● WORK TASK: Go through the material below and copy all lines with "sheet".

● ENTRIES PROVIDED:

···

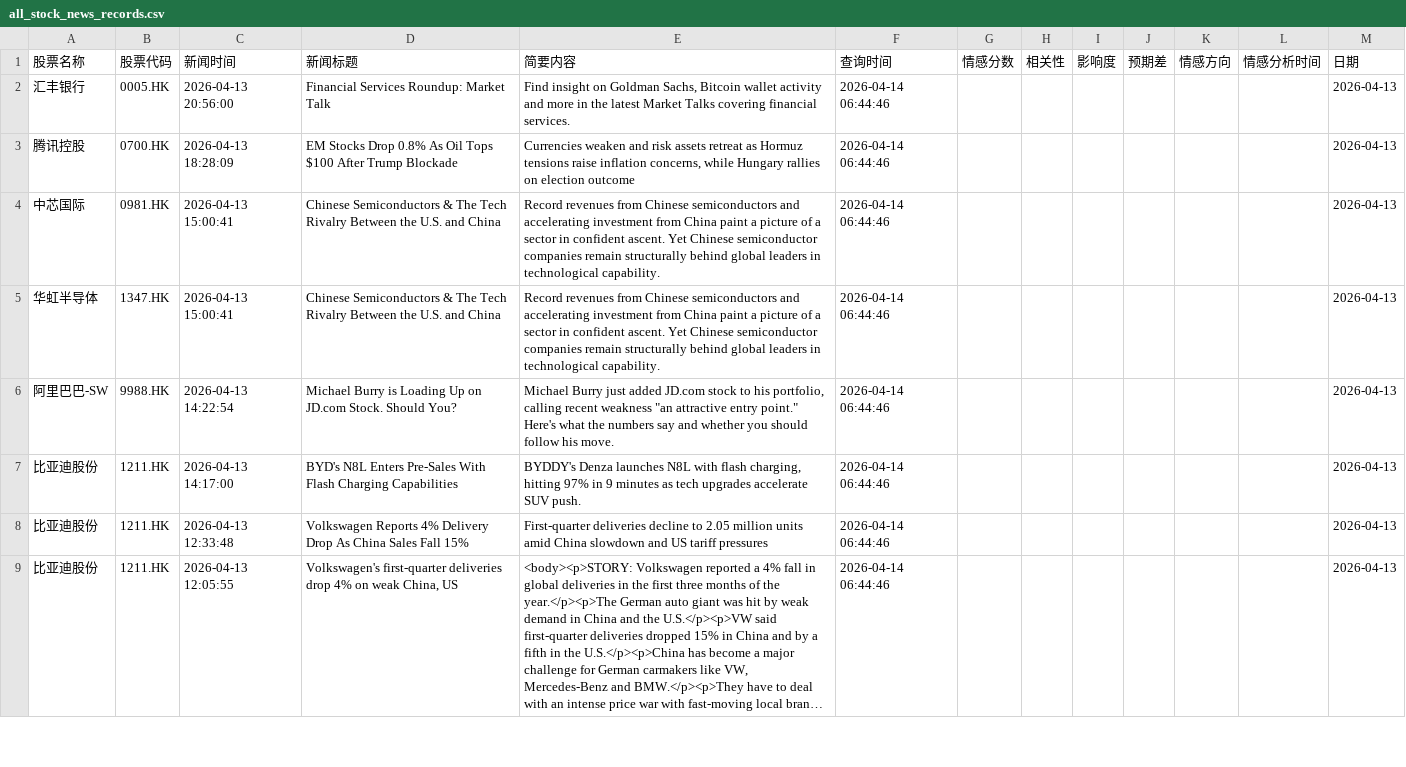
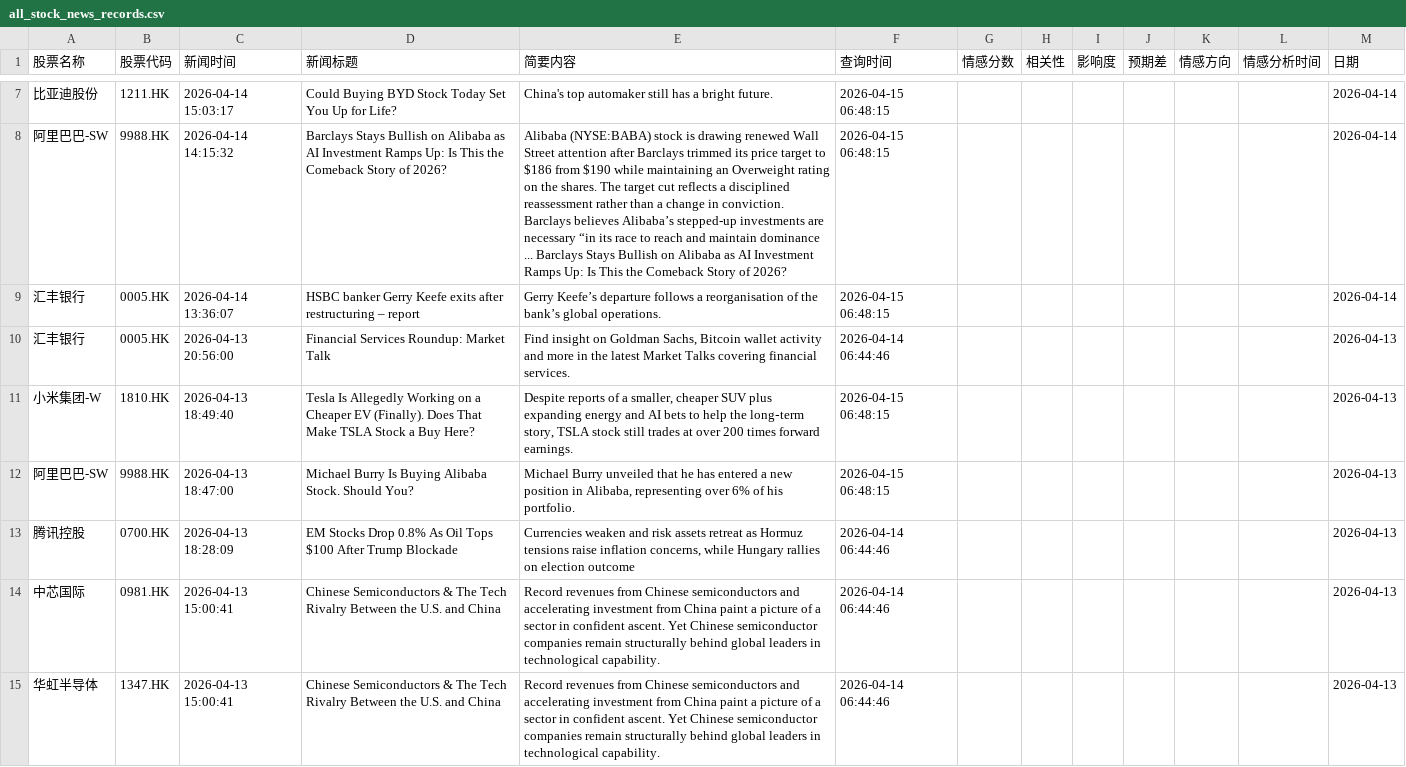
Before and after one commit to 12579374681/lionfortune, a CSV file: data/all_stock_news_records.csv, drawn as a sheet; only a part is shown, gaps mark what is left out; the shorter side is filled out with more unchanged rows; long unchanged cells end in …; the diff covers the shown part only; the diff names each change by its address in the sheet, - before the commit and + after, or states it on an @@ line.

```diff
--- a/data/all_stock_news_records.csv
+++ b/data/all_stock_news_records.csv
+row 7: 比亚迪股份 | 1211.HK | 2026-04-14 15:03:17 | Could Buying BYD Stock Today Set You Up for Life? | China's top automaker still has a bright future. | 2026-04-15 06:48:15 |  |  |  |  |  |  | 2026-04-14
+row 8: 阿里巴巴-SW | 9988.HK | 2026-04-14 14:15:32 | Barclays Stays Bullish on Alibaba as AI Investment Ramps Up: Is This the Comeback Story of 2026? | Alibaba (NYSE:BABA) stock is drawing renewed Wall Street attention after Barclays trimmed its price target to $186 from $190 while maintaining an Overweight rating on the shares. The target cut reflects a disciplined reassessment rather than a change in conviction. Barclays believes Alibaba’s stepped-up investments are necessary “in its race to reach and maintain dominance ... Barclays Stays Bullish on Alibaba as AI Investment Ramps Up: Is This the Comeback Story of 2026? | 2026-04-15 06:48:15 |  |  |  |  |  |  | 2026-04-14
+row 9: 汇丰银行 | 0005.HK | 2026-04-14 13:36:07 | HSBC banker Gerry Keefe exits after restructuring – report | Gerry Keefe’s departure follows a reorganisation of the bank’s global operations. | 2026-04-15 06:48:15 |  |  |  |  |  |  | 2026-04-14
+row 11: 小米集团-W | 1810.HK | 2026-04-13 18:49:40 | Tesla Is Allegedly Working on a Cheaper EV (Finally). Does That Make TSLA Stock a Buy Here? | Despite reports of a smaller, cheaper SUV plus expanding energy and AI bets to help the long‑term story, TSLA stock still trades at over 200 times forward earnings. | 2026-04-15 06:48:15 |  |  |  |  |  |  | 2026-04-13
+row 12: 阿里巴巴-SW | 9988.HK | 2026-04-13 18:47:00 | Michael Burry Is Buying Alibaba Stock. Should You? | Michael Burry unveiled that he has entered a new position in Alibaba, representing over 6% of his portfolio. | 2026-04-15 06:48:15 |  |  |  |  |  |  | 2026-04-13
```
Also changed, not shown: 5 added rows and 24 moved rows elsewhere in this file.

···

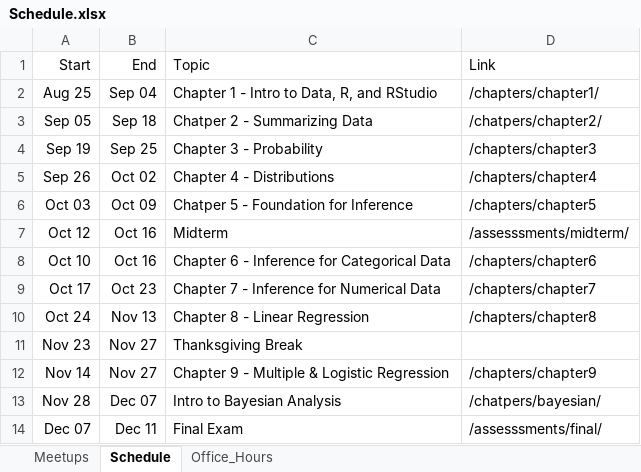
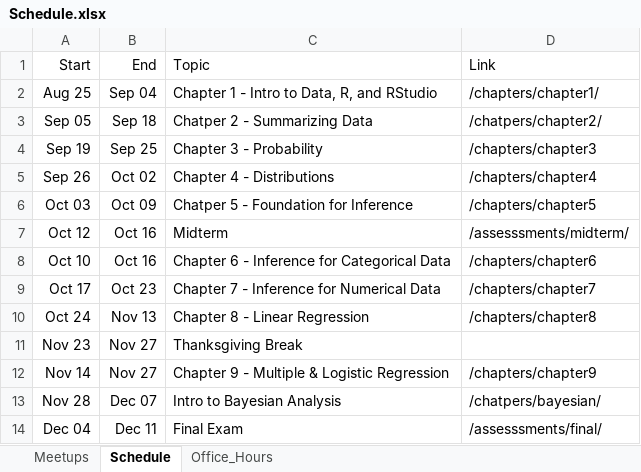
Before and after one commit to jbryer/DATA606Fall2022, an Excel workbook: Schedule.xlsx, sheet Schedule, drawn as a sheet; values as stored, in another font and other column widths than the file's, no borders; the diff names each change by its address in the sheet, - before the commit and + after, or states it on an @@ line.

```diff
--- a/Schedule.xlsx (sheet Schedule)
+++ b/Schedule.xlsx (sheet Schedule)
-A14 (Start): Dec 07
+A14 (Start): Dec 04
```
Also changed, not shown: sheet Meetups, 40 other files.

···

● WRITTEN SOLUTION:
Before and after one commit to 12579374681/lionfortune, a CSV file: data/all_stock_news_records.csv, drawn as a sheet; only a part is shown, gaps mark what is left out; the shorter side is filled out with more unchanged rows; long unchanged cells end in …; the diff covers the shown part only; the diff names each change by its address in the sheet, - before the commit and + after, or states it on an @@ line.
Before and after one commit to jbryer/DATA606Fall2022, an Excel workbook: Schedule.xlsx, sheet Schedule, drawn as a sheet; values as stored, in another font and other column widths than the file's, no borders; the diff names each change by its address in the sheet, - before the commit and + after, or states it on an @@ line.
--- a/Schedule.xlsx (sheet Schedule)
+++ b/Schedule.xlsx (sheet Schedule)
Also changed, not shown: sheet Meetups, 40 other files.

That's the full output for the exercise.